THE DATA Block Start
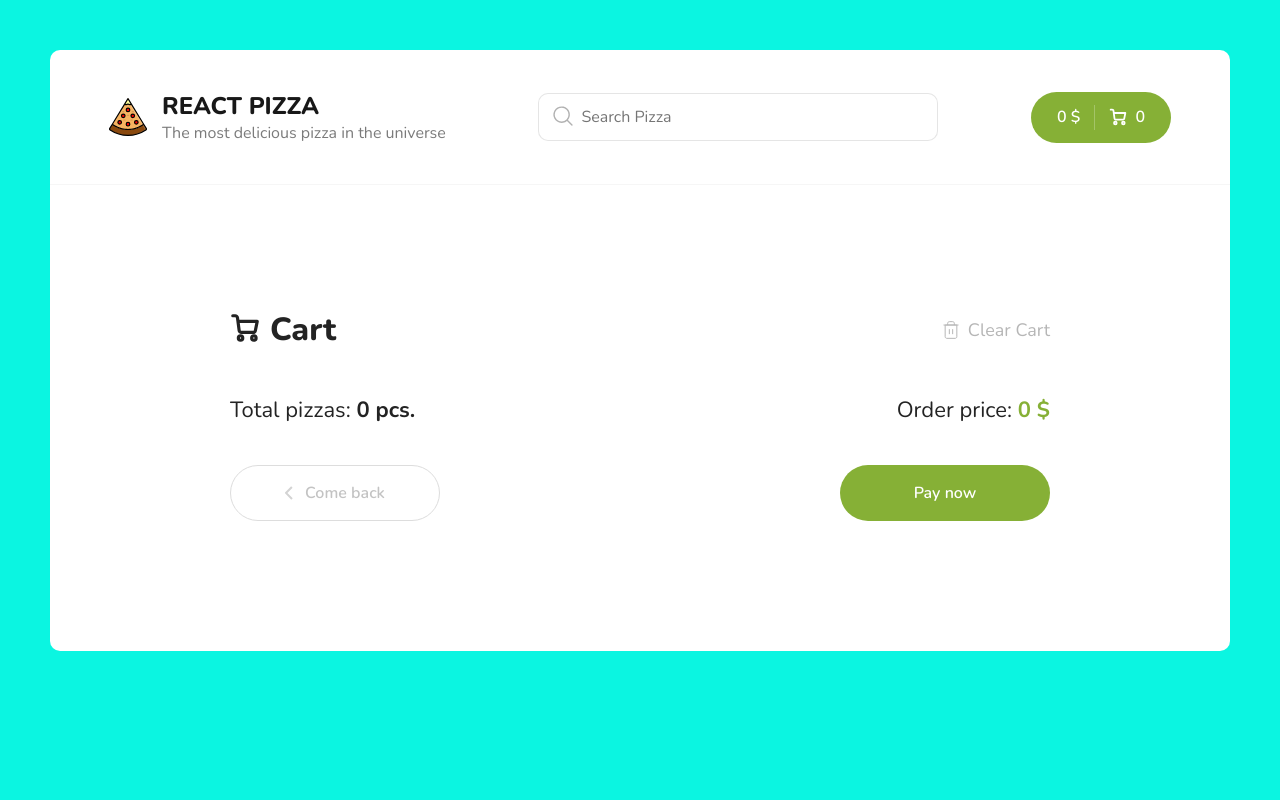
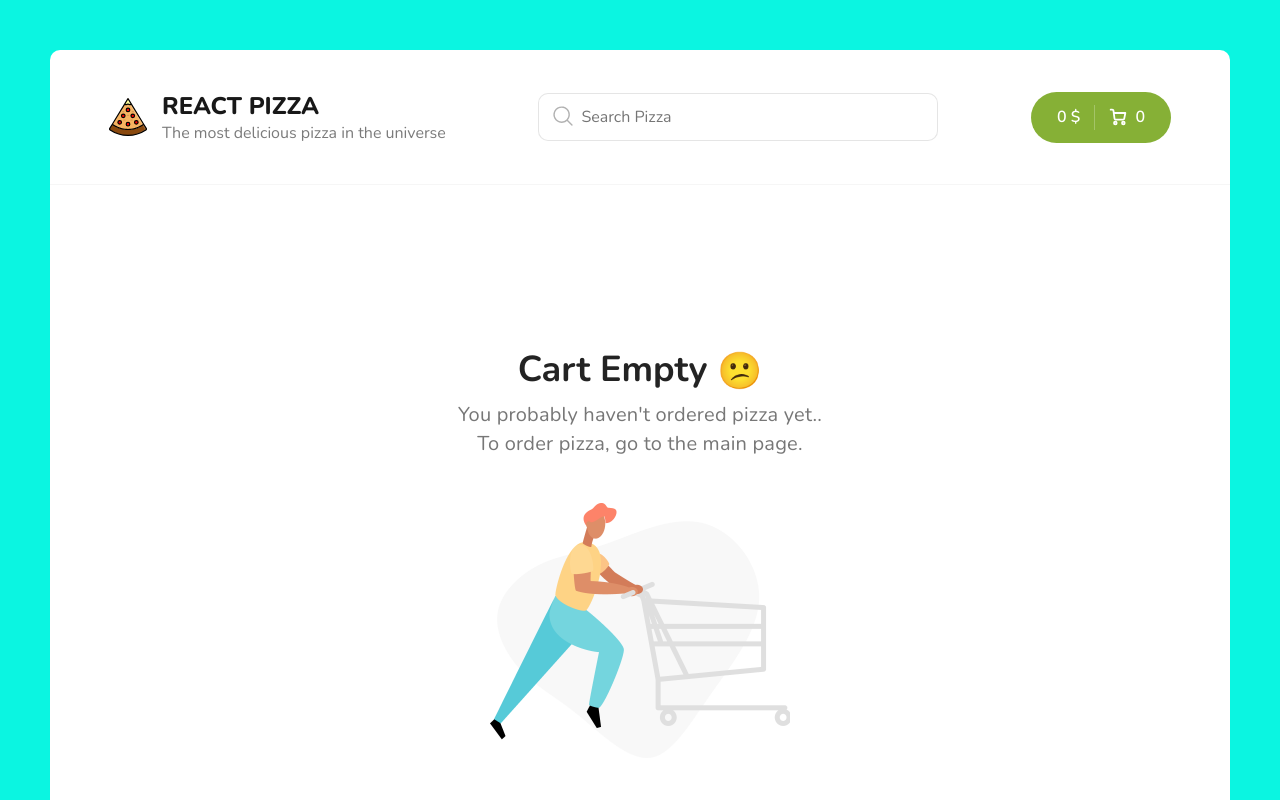
Before and after one commit to serhiyhvala/react-pizza, a React (Create React App) app: page /cart in a window 1280 px wide. Shown: the top 800 px of the page. Built offline with nearby package versions, Linux system fonts and the light colour scheme.

Commit message:
Create Empty Cart

```diff
--- a/src/assets/styles/app.scss
+++ b/src/assets/styles/app.scss
@@ -328,16 +328,17 @@ body {
 
   &--empty {
     margin: 0 auto;
-    width: 560px;
+    width: 620px;
     text-align: center;
 
     h2 {
-      font-size: 32px;
-      margin-bottom: 10px;
+      font-size: 36px;
+      font-weight: 700;
+      margin-bottom: 15px;
     }
 
     p {
-      font-size: 18px;
+      font-size: 20px;
       line-height: 145.4%;
       letter-spacing: 0.01em;
       color: #777777;
--- a/src/components/Cart/Cart.jsx
+++ b/src/components/Cart/Cart.jsx
@@ -7,6 +7,7 @@ import { ReactComponent as ComeBack } from '../../assets/img/come-back.svg'
 import { useDispatch, useSelector } from 'react-redux'
 import CartItem from '../CartItem/CartItem'
 import { clearItems } from '../../redux/slices/cartSlice'
+import EmptyCart from '../EmptyCart/EmptyCart'
 
 const Cart = () => {
   const { totalPrice, items } = useSelector(state => state.cart)
@@ -16,6 +17,10 @@ const Cart = () => {
     if (window.confirm('Are you sure you want to clear all items?')) {
       dispatch(clearItems())
     }
+  }
+
+  if (!totalCount) {
+    return <EmptyCart />
   }
   return (
     <div className="container container--cart">
--- /dev/null
+++ b/src/components/EmptyCart/EmptyCart.jsx
@@ -0,0 +1,30 @@
+import React from 'react'
+import { Link } from 'react-router-dom'
+
+import cartEmpty from '../../assets/img/empty-cart.png'
+
+const EmptyCart = () => {
+  return (
+    <div className="content">
+      <div className="container container--cart">
+        <div className="cart cart--empty">
+          <h2>
+            Cart Empty
+            <icon> 😕</icon>
+          </h2>
+          <p>
+            You probably haven't ordered pizza yet..
+            <br />
+            To order pizza, go to the main page.
+          </p>
+          <img src={cartEmpty} alt="Empty Cart" />
+          <Link to="/" className="button button--black">
+            <span>Go Back</span>
+          </Link>
+        </div>
+      </div>
+    </div>
+  )
+}
+
+export default EmptyCart
```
THE DATA Block End
Work out how many lines in the data hold the word "scss"; reply with the number alone.

2